Beautiful big hibiscus, a flowing hanging basket, double-blooming coneflowers and lots of lush green plants.
The view changes slightly when you get closer. I don’t spray my garden with chemicals, which means little worms that eat my coneflowers and Japanese beetles that feast on my hibiscus and canna lilies live in harmony with the many bees and butterflies that also enjoy the blooms.
It’s not only flowers that end up slightly imperfect from cohabitation with the insect world, disease, and stress from the weather’s crazy ups and downs. Our vegetables end up in the same boat. Tomatoes with blossom-end rot are all-to-familiar to vegetable gardeners. And what about spots on beans, or worms in apples? When has that ever made you decide not to eat the produce from your garden, or think twice about cutting flowers to bring them indoors?
When it’s ours, the plants, fruits and vegetables we’ve lovingly cared for, nursing them through dry spells and flicking off Japanese beetles, we’re proud of the end result, no matter how imperfect it might look to the passerby. After all, beauty is in the eye of the beholder, right?
It turns out, it’s not only us gardeners who are embracing the imperfections among us. A movement is underway to educate consumers that picking up an apple with a few blemishes or cauliflower that’s a little yellowish is just as good as the “perfect” food we’re used to. A venture called Imperfect Produce is helping educate Americans about produce with blemishes and that it’s not only okay, but good for the food supply to not let it go to waste. Other organizations are helping encourage farmers to set aside the imperfect produce for food banks rather than just tossing it in the garbage pile. And Raley’s, a supermarket chain in California, is launching a campaign to educate consumers about imperfect produce and market some of its own through a pilot program they’re calling “Real Good.”
One of the drivers for this movement is the amount of food that goes to waste.
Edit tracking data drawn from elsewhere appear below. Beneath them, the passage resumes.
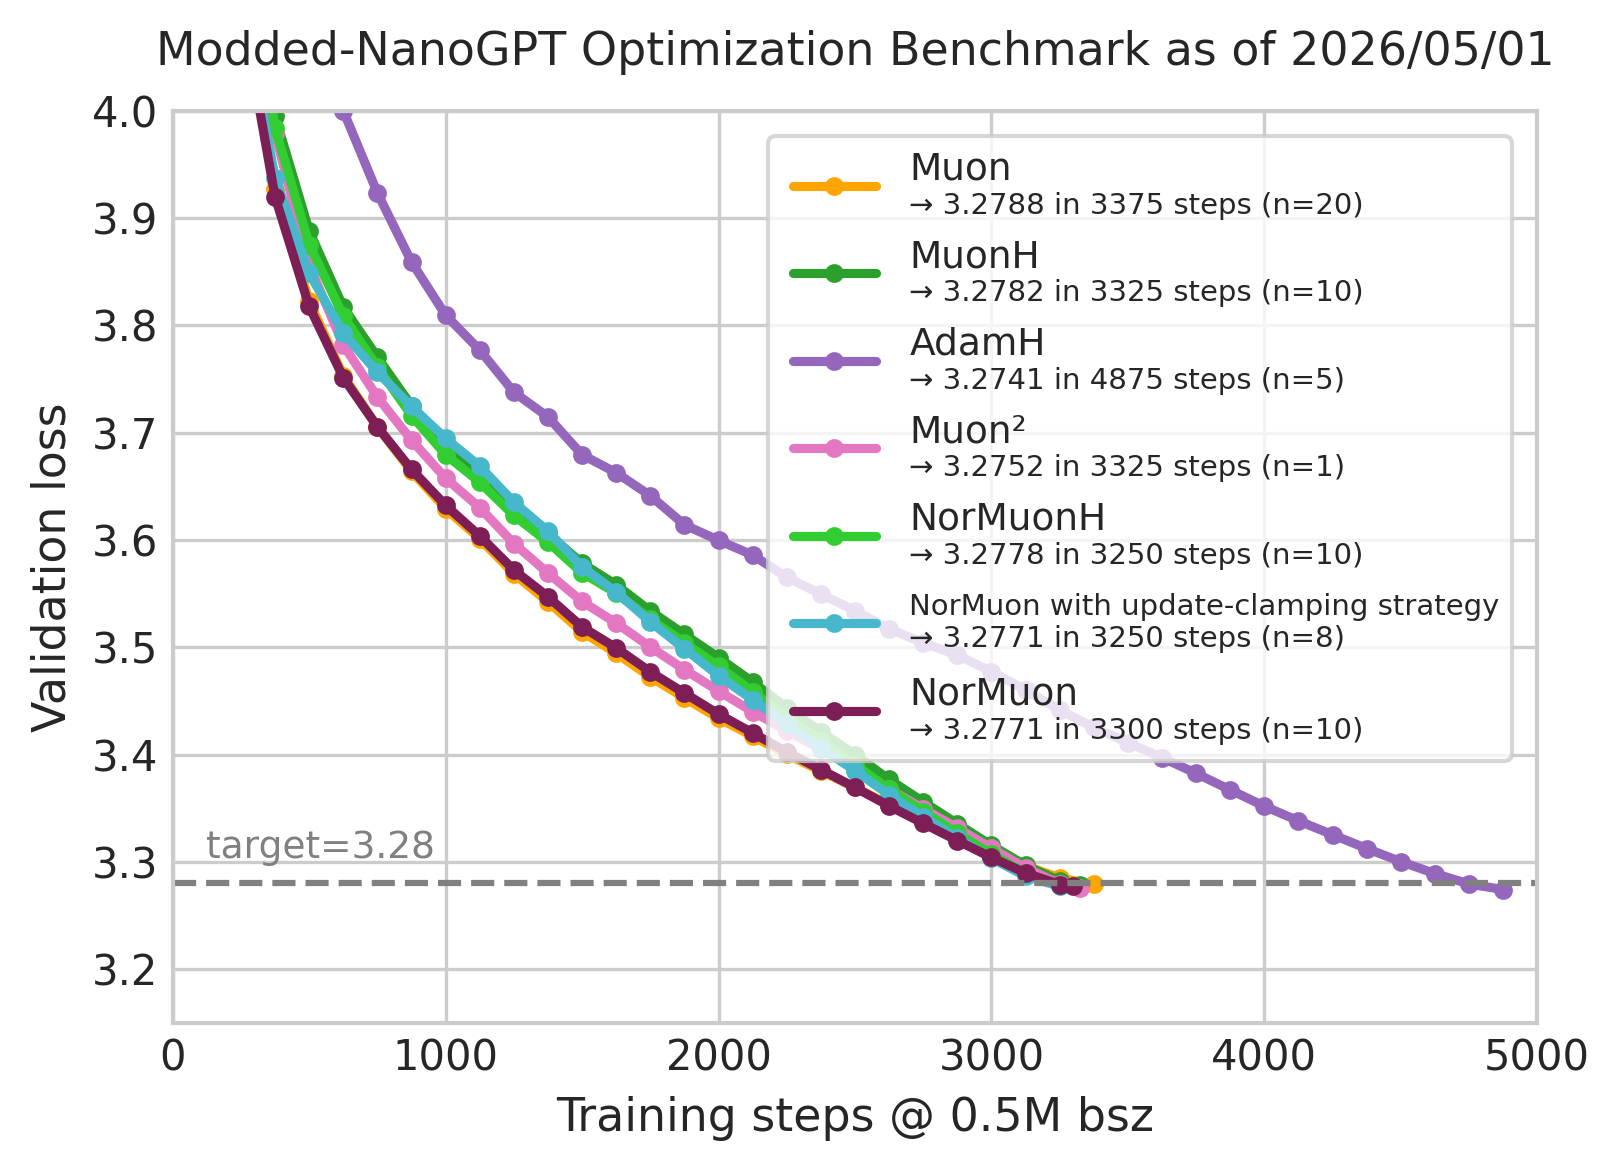
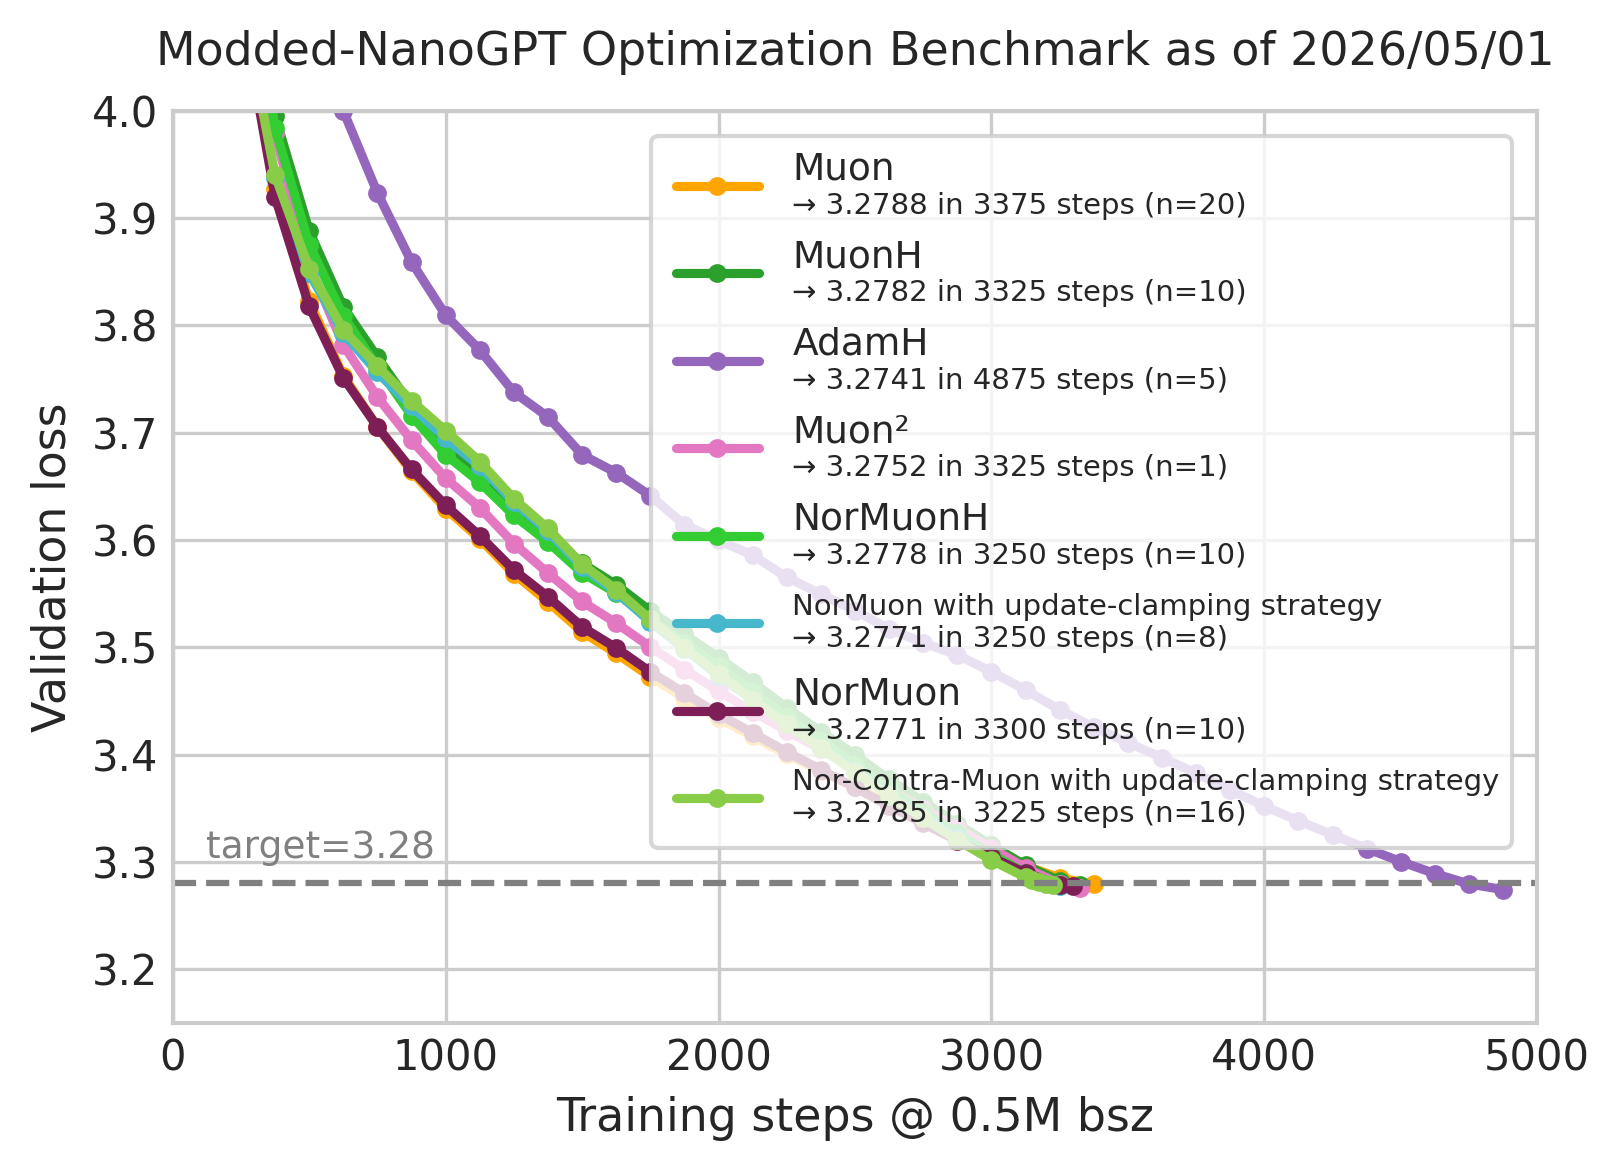
.

diff --git a/records/track_3_optimization/make_figures.py b/records/track_3_optimization/make_figures.py
@@ -21,6 +21,7 @@ logfiles = {
     8: ('NorMuonH', '#32CD32'),
     9: 'NorMuon with update-clamping strategy',
     10: ('NorMuon', '#7e1e56'),
+    11: 'Nor-Contra-Muon with update-clamping strategy',
 }
 readme_rows = {}
 row_pattern = re.compile(

diff --git a/records/track_3_optimization/README.md b/records/track_3_optimization/README.md
@@ -37,7 +37,8 @@ which the PR appeared.
 | 7 | 3325 | 3.2752 (n=1)✓ | [Muon²](https://arxiv.org/abs/2604.09967) with aux Adam, lr=.10 wd=.0125 β₂=.95 ε=1e-10 | 2026/04/29 | [log](results/20260501_muonsq/bb903816-ea27-4f5f-8028-c963d38c6a7f.txt) | [PR](https://github.com/KellerJordan/modded-nanogpt/pull/266) | @wilsoncwu |
 | 8 | 3250 | 3.2778 (n=10)✓ | [NorMuon](https://arxiv.org/abs/2510.05491)[H](https://psychedelic-sunstone-851.notion.site/Fantastic-Pretraining-Optimizers-and-Where-to-Find-Them-2-1-Hyperball-Optimization-2e924306e6f280e7a5ffee00eb40a0dd) (Muon NS direction + Adafactor-style row/col variance preconditioning, then hyperball constraint on hidden matrices) with per-module init std (attn.proj std=.026, mlp.proj std=.031, mlp.fc std=.031, qkv default), lr=.018 mu=0.95 beta2=0.95 h_cooldown_frac=1.0 aux_cooldown_frac=.4 | 2026/04/30 | [log](results/20260430_normuonh/f45b5dcf-16bb-4e83-b5c7-4ef4981f0e9f.txt)| [PR](https://github.com/KellerJordan/modded-nanogpt/pull/273) | @kaiyue-wen |
 | 9 | 3250 | 3.2771 (n=8)✓ | NorMuon with aux Adam + u/w-floor (wd-free strategy that clamps ‖u‖\_F / ‖w‖\_F to 0.35), lr=.0375 | 2026/04/29 | [log](results/20260501_skylight001/f78af80a-2ba3-4cf7-b9f7-e6e56ff2c54d.txt) | [PR](https://github.com/KellerJordan/modded-nanogpt/pull/274) | @kumarkrishna |
-| 10 | 3300 | 3.2771 (n=10)✓ | NorMuon lr=0.035 wd=0.025 | 2026/04/03 | [log](results/e0d0185f-ccb8-426d-8265-a4e762ec69f6.txt) | [PR](https://github.com/KellerJordan/modded-nanogpt/pull/276) | @lliu606 |
+| 10 | 3300 | 3.2771 (n=10)✓ | NorMuon lr=0.035 wd=0.025 | 2026/05/03 | [log](results/e0d0185f-ccb8-426d-8265-a4e762ec69f6.txt) | [PR](https://github.com/KellerJordan/modded-nanogpt/pull/276) | @lliu606 |
+| 11 | 3225 | 3.2785 (n=16)✓ | Setup from #9 plus [Contra-Muon](https://github.com/nilin/contra-muon) method | 2026/05/01 | [log](results/20260501_contra_muon/08cd60f9-99e2-4e28-b1ac-19136dd42a05.txt) | [PR](https://github.com/KellerJordan/modded-nanogpt/pull/275) | @nilin |
 
 <table>
   <tr>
According to the Natural Resources Defense Council, anywhere from 1 to 30 percent of food grown by farmers doesn’t even get to the grocery store, contributing to the $2.6 trillion in food waste in the United States each year.
Who knows where all of this will lead. I just like the fact that people are thinking about it. I know my hibiscus gets eaten by Japanese beetles and my cherry tomatoes have spots on them probably because I shun the use of chemicals on my garden. And while I’m not able to get on any type of soapbox, because I don’t buy organic foods for my family (unless they happen to be the same price or less as their non-organic counterpart), I am all for using less chemicals. So even though I know fertilizers and pesticides are part of what makes our big farms so productive, maybe there’s hope that if we all start accepting produce that’s just a little less than perfect, farmers will become less dependent on chemicals. And that could be a good thing.